To undertake a post on humor is to tempt Fate. Or, as Tina Fey might have it, it’s waving baked goods under Fate’s nose when she’s trying to write.

Everyone gets tickled in a slightly different place on their funnybone.

Does humor have a place in professional writing – be it internal memos, magazine articles, executive speeches, or press releases? It definitely can, but a few guidelines can help.

  1. Know Your Audience: Isn’t this the case for all good writing and communications? You bet. Never more so than when using humor because humor is dependent on individual taste, background, and cultural, ethnic and religious norms.
  2. Have Something to Say: Humor is no substitute for delivering information that your readers or listeners can use. No matter how hard they laugh, if your audience is left with a lingering sense that they didn’t get something useful from your communication, they’ll ultimately feel they’re wasting their time.
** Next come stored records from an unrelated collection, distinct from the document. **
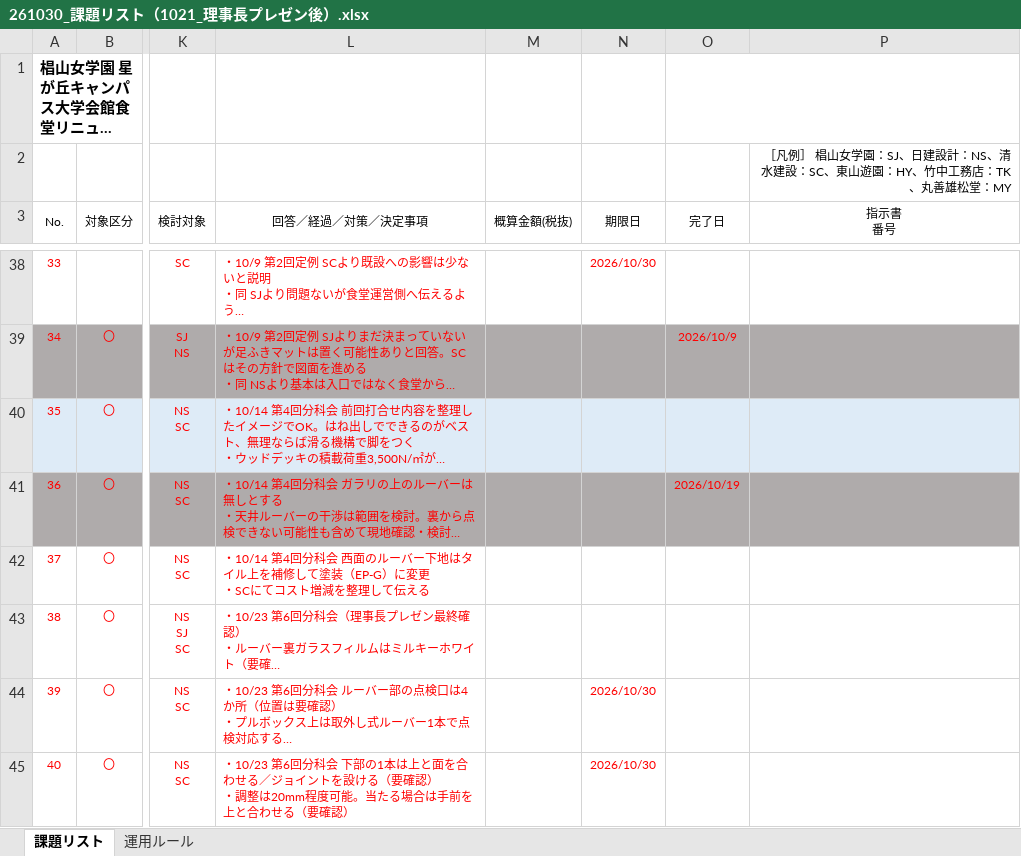
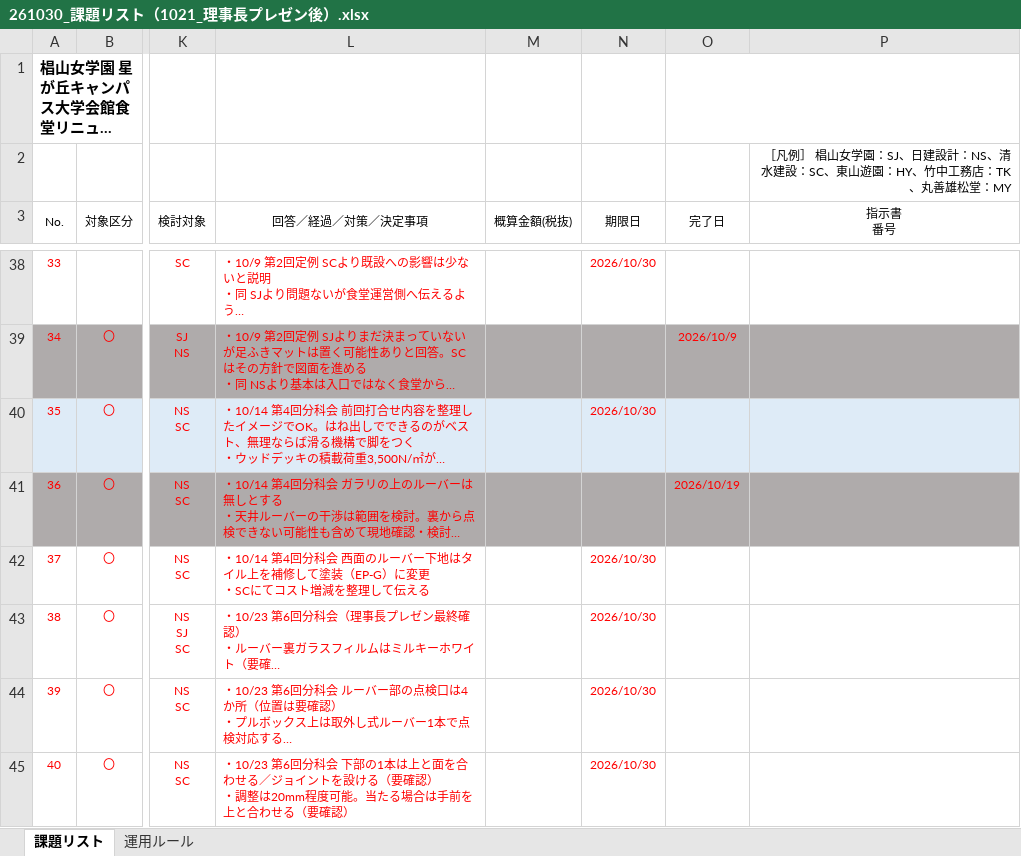
Before and after one commit to tutomukoyama1026-cpu/test-repo, an Excel workbook: 椙山改修/261030_課題リスト（1021_理事長プレゼン後）.xlsx, sheet 課題リスト, drawn as a sheet; only a part is shown, gaps mark what is left out; long unchanged cells end in …; values as stored, in another font and other column widths than the file's, no borders; the diff names each change by its address in the sheet, - before the commit and + after, or states it on an @@ line.

```diff
--- a/椙山改修/261030_課題リスト（1021_理事長プレゼン後）.xlsx (sheet 課題リスト)
+++ b/椙山改修/261030_課題リスト（1021_理事長プレゼン後）.xlsx (sheet 課題リスト)
-N40 (期限日): (empty)
+N40 (期限日): 2026/10/30
-N42:N43 (期限日): (empty)
+N42:N43 (期限日): 2026/10/30
```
Most pros advise going for puns rather than belly laughs. One key reason for this is that editors and avid readers are consumers of words and have a natural appreciation for word play. Do it with flair, and you may get column inches out of your press release.

Remember word play that relies on a visual interpretation of text will be far more difficult for an audience listening to a speech, however, verbal punning is perfect in these instances.

Likewise, while I have laughed till I developed a stitch in my side over the antics of Autocorrect and the LOL cats, if you’re trying to explain in writing what one of the “kittehs” at I Can Has Cheezeburger is doing, the joke will probably go down like a hairball.

Then, there’s being too clever: One company found this out the hard way when it used what it thought was a humorous soundbite to start off a video explaining why the company was downsizing. “I came to this meeting because I heard they were serving food,” chortled an exec on the video. Loss of job, loss of life, loss of lunch – these are not moments for levity unless you inhabit Quentin Tarantino’s world.

Your audience – employees, gentle readers, shareholders, the editor of a network news show – is made up of human beings. They respond to humor like we do, but it’s important to be respectful. And substantive. Humor won’t hide a lack of real news or information in your content. You don’t want to insult your audience or their intelligence.

What tickles your funnybone? Do have examples of written humor that works or fails?

Writing that inspired me this week:

“I think no innocent species of wit or pleasantry should be suppressed; and that a good pun may be admitted among the smaller excellencies of lively conversation.”
James Boswell